Should we be getting a little antsy about the Mavericks?
They have, after all, dropped five of their last seven, looking pretty suspect in the process. Included in the setbacks are two by double digits (New York and Indiana), two at home (Minnesota and Golden State) and another against a team (Charlotte) that the Mavs had never lost to before in franchise history.
And, as we heard Tuesday afternoon, savior Dirk Nowitzki isn’t coming back soon.
The original 3-6 week projection for Nowitzki’s return from knee surgery to basketball activities will reach six. After that it’s probably another week to 10 days until Dirk plays in an actual game. That’s mid-December, folks.

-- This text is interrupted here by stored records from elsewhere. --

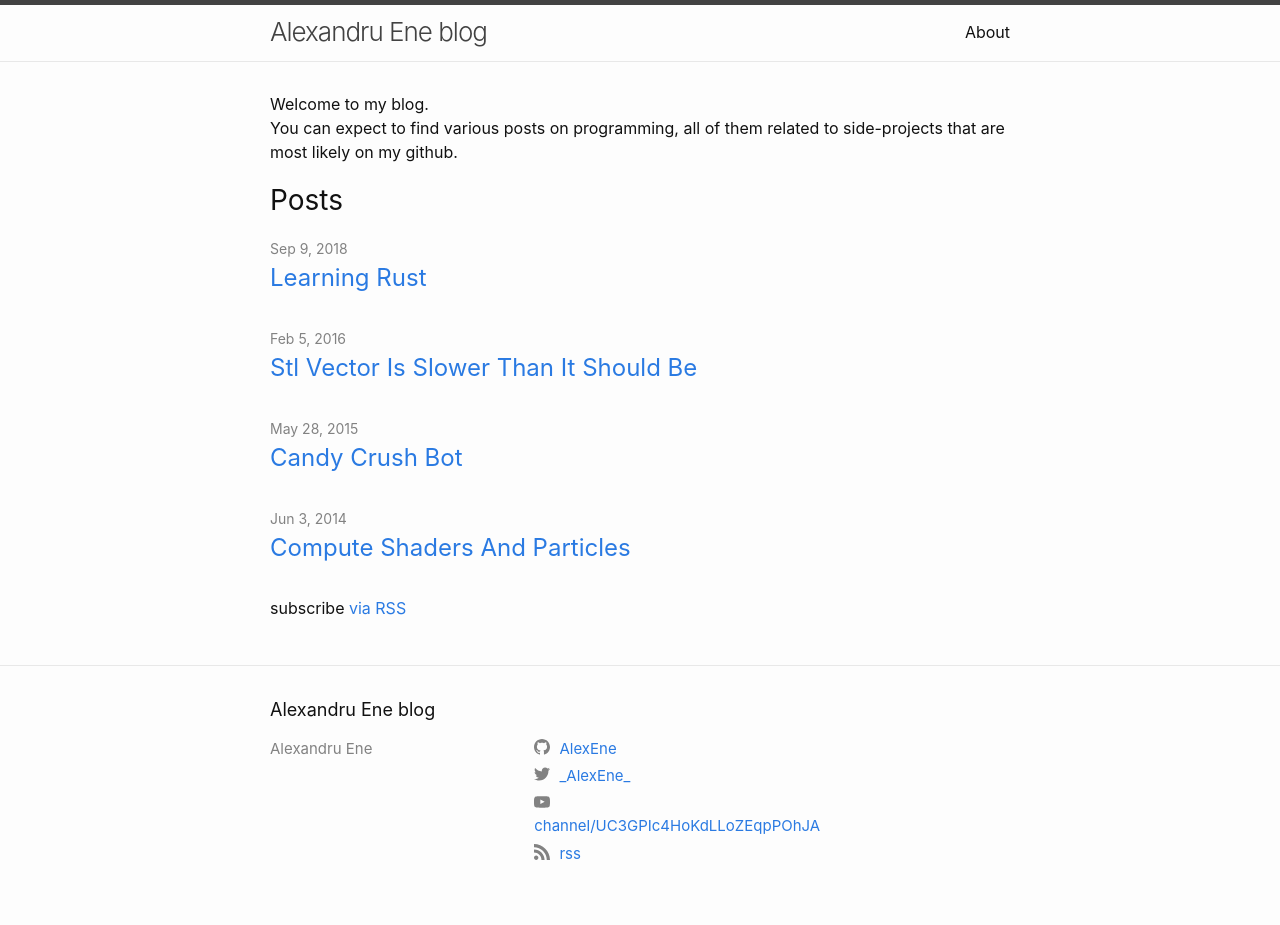
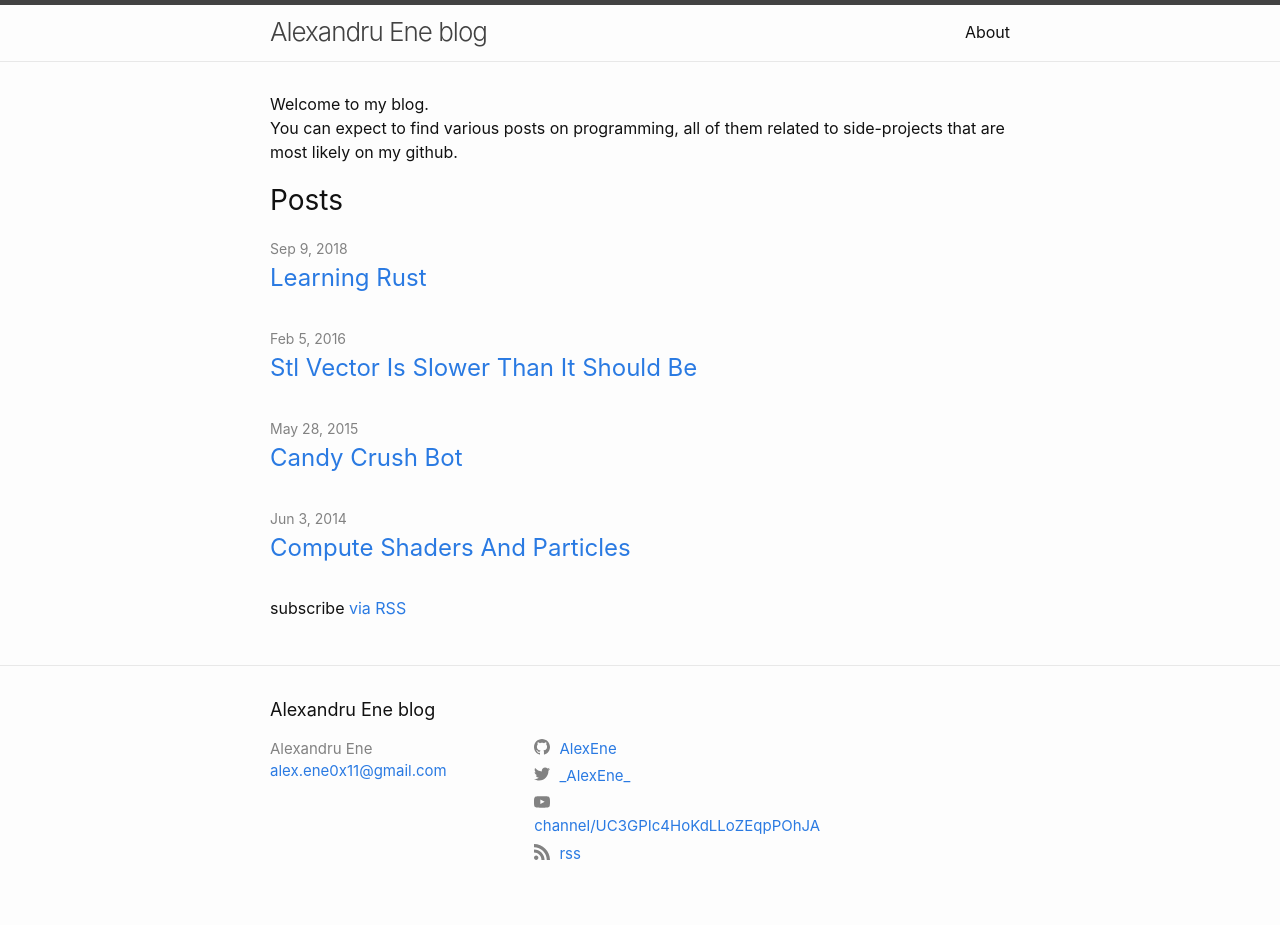
Before and after one commit to AlexEne/AlexEne.github.io, a Jekyll site: the page built from index.md, in a window 1280 px wide. Built offline with Jekyll 4.4.1, drawn with Linux system fonts in a browser that asks for light colours.

Commit message:
added email

```diff
--- a/_config.yml
+++ b/_config.yml
@@ -5,7 +5,9 @@ author: Alexandru Ene
 twitter_username: _AlexEne_
 github_username:  AlexEne
 youtube_username: channel/UC3GPIc4HoKdLLoZEqpPOhJA
+email: alex.ene0x11@gmail.com
 rss: rss
+
 
 # dribbble_username: jekyll
 # facebook_username: jekyll
```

“It’s tough to really say how long it’s going to take until I get back,” Nowitzki said. “I mentioned at the beginning that the swelling has to be gone 100 percent and the strength has to be back 100 percent, and once that goal is reached then I can obviously think about playing again.

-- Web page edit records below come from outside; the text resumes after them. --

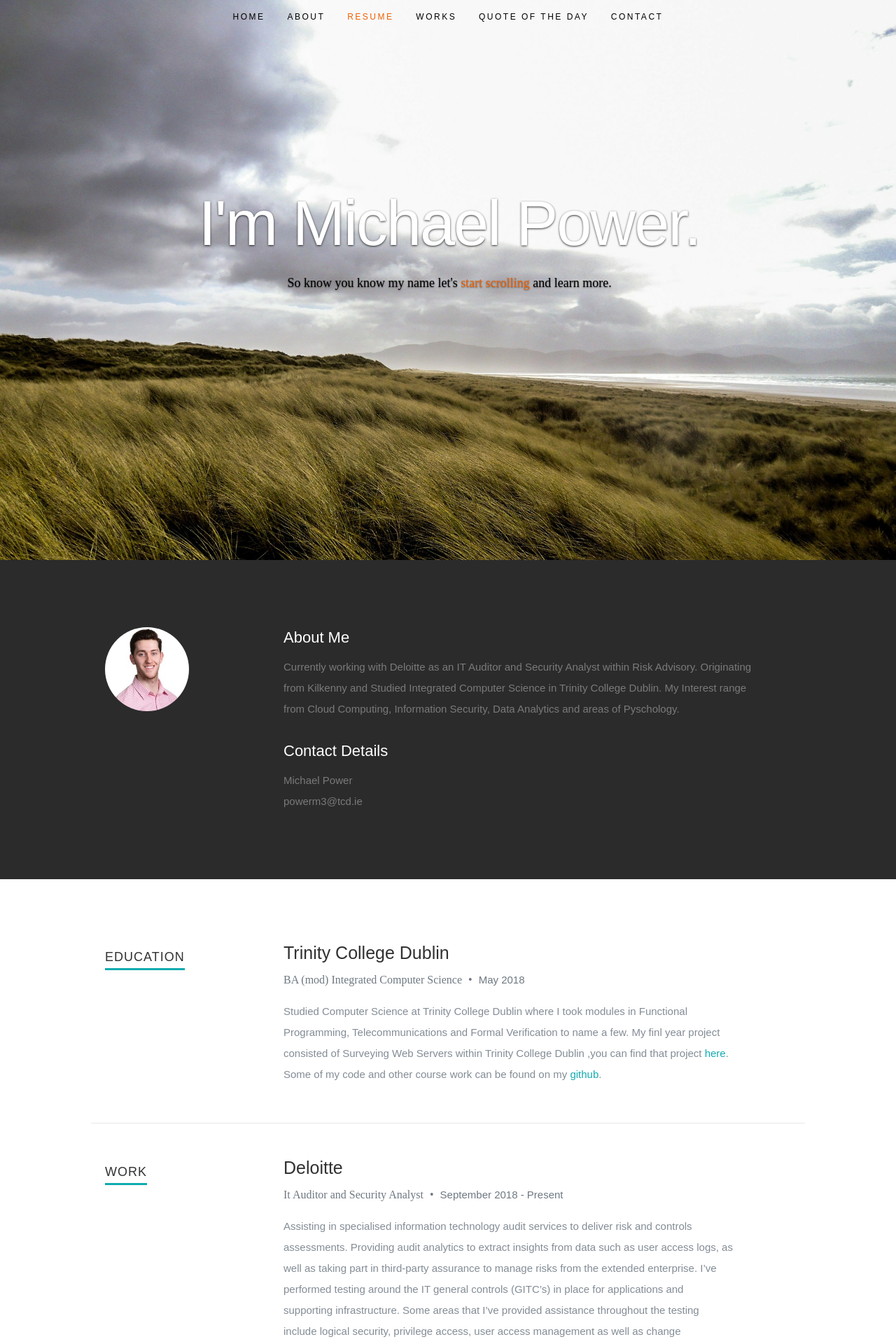
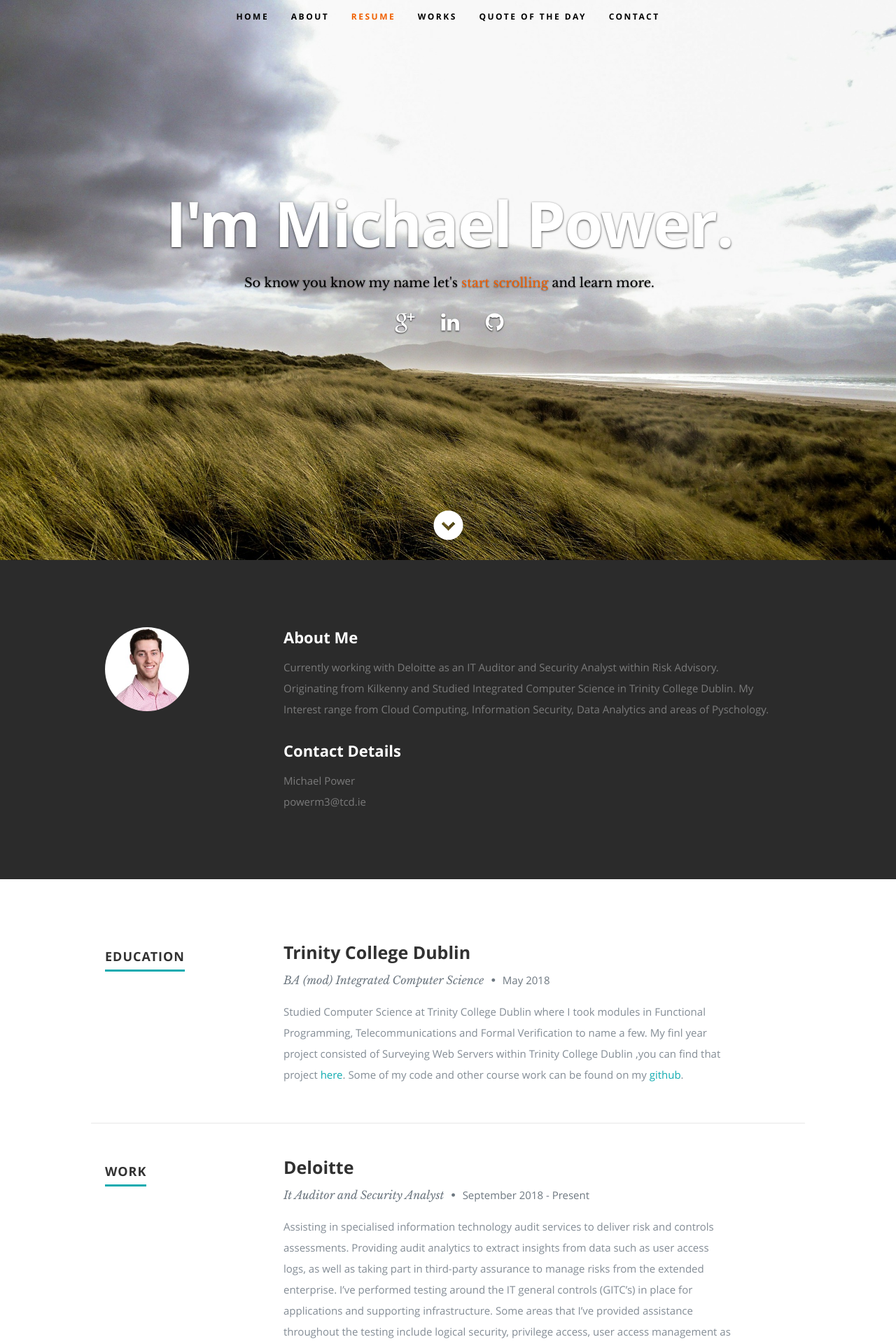
Before and after one commit to mikeyPower/cv_site, a Flask app: page /result in a window 1280 px wide. Shown: the top 1920 px of the page at 70% size. Run offline with Flask 2, Linux system fonts and the light colour scheme; some libraries are stand-ins or nearby versions.

Commit message:
Update default.css

```diff
--- a/app/static/css/default.css
+++ b/app/static/css/default.css
@@ -20,6 +20,13 @@ e. Others
    2. Misc
 
 =====================================================================  */
+/* ------------------------------------------------------------------ */
+/* a. Webfonts and Icon fonts
+ ------------------------------------------------------------------ */
+
+@import url("fonts.css");
+@import url("fontello/css/fontello.css");
+@import url("font-awesome/css/font-awesome.min.css");
 
 /* ------------------------------------------------------------------
 /* b. Reset
```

“But we’re still far away from that.”
Wins lately also seem distant. The only triumphs have come against winless Washington and two-win Cleveland. That’s not exactly a recipe for confidence in a squad that just two weeks ago surprised the league with a 4-1 start without Dirk Nowitzki.

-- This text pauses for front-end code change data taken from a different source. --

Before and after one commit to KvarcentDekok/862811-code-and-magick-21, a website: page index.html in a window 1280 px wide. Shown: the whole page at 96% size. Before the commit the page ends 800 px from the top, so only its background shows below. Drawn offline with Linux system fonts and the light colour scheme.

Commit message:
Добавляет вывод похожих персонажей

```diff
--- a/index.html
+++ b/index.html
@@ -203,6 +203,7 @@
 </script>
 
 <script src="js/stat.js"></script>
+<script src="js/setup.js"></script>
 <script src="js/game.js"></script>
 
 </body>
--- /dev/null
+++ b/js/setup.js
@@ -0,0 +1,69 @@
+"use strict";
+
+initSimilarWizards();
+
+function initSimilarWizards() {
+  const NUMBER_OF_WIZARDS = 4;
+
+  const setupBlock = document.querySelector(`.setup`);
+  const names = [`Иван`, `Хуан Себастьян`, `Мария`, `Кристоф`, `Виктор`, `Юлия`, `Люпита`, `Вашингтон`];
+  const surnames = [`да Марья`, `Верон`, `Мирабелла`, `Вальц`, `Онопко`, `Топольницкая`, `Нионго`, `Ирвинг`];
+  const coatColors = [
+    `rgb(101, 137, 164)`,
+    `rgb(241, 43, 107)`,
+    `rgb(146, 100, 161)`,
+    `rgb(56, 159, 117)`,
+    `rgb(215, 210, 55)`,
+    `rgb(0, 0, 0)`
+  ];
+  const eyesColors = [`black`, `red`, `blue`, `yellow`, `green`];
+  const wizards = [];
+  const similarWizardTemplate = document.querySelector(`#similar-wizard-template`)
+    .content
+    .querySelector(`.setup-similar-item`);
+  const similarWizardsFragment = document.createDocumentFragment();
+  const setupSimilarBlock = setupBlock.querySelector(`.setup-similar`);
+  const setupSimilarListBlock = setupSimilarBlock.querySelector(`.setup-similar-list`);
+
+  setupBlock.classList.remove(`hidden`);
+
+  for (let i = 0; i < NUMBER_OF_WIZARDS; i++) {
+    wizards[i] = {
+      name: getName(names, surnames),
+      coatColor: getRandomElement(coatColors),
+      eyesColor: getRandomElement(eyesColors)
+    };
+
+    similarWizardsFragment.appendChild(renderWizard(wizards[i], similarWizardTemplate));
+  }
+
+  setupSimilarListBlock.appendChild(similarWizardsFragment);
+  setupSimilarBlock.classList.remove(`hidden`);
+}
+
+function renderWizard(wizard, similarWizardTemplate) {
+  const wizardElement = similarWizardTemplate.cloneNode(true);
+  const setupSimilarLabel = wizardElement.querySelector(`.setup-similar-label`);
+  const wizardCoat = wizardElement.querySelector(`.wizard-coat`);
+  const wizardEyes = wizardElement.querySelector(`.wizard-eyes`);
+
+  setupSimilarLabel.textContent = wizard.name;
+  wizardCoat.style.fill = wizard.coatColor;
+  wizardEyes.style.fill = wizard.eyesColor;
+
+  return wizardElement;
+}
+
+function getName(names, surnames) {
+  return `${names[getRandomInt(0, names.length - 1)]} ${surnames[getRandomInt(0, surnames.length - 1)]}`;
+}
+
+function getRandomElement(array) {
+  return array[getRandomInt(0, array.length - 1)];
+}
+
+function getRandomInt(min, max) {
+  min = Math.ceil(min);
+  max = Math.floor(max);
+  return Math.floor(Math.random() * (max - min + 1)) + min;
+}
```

Mavericks coach Rick Carlisle questioned the team’s fight after the 20-point beating to the Pacers. After the overtime loss to Golden State on Monday, Dallas’ skipper looked over the box score and zeroed in on a rebounding deficit of 19.
“Nobody’s focusing on rebounds,” Carlisle said of his players. “That’s the whole game.”
Losing the battle on the boards has been a regular occurrence over the last couple of weeks. That isn’t helped by the absence of Nowitzki for the entire season so far, and sans Elton Brand and Shawn Marion for a handful of games.
While being without those guys is going to impact a team’s rebounding effectiveness, others need to step up. Chris Kaman has tried to pick up the slack, averaging 10.2 rebounds in his five starts, but no one else other than Marion or Brand is averaging more than four rebounds per game.
“That’s the root of a lot of problems,” Carlisle continued. “You could focus on plays at the end of the game, who shot it, whether the ball went in, but it’s possession of the ball that’s hurting us.”
That deficiency was masked early on with lights-out shooting. Remember those 60-percent Mavericks of November’s first week? O.J. Mayo is still shooting 58 percent from beyond the arc and Kaman is a sparkling 57 percent from the floor.
Others, though, are cooling off. Darren Collison is shooting just 34 percent over the last eight games. (Jason Kidd shot 36 percent last year.) Collison was dominated Monday night by Stephen Curry, who dropped a game-high 31 for the Warriors.
“I know he can play better,” Carlisle said. “I know he’s frustrated with how things are going. Right now, I’ve just got to help him get better. When players struggle, it’s on the coach.”
Carlisle has a lot on his plate right now. Brand, Vince Carter, Troy Murphy, Dominique Jones, Dahntay Jones and Roddy Beaubois are each shooting less than 40 percent for the season.
Roddy B has become Roddy Bench the last two games, managing only a combined seven minutes off the pine. Dominique Jones has assumed the backup point guard slot in his place.
But to single out any one player isn’t fair. It’s a collective funk that needs to be addressed throughout the locker room.
“We all have to take accountability for what we’re not doing out there at both ends of the floor,” Marion said. “We’ve got to help each other.”
Nowitzki isn’t surprised by the current slide, especially since he’s not out there. He’s trying hard to be patient on several fronts.
“We’ve been struggling some in rebounding and defense, I can’t really help much on those areas,” he said with smirk. “There are some areas where [I can help]. I’d love to be out there and help the boys.”
The Mavericks can’t win right now without shooting well. That sounds simplistic, but considering their troubles on the glass and being without Nowitzki, it takes nights such as the record back-to-back 60-percent efforts against Charlotte and Portland to carve out Ws.
Speaking of Nowitzki, that three-week timetable thrown out shortly after his surgery has since been blown to bits. The Tall Baller admitted recently that his rehab hasn’t gone as quickly as hoped. Carlisle and Mark Cuban said Nowitzki’s workload has picked up, but declined to offer a clue on a possible return.
It appears likely that a December arrival for Dirk is realistic. Getting to the 2012’s last month with a winning record might not be. The Mavericks finish out this week with the Knicks (Wednesday) and Lakers (Saturday) visiting American Airlines Center before hitting the road (Philadelphia and Chicago) to close November.
Not that a losing record this early buries the Mavericks. They’ve got a chance to get healthy in more ways than one once Nowitzki gets back. Finding that early season mojo isn’t a given, but it’s not impossible.
Getting it back is a lot like rebounding. In fact, it’s exactly like rebounding.
“Sometimes guys are bigger, stronger, quicker, faster – whatever the case – it’s got to be part of who we are that we scramble and stay in there and battle,” Carlisle said. “That’s what we’ve got to do.”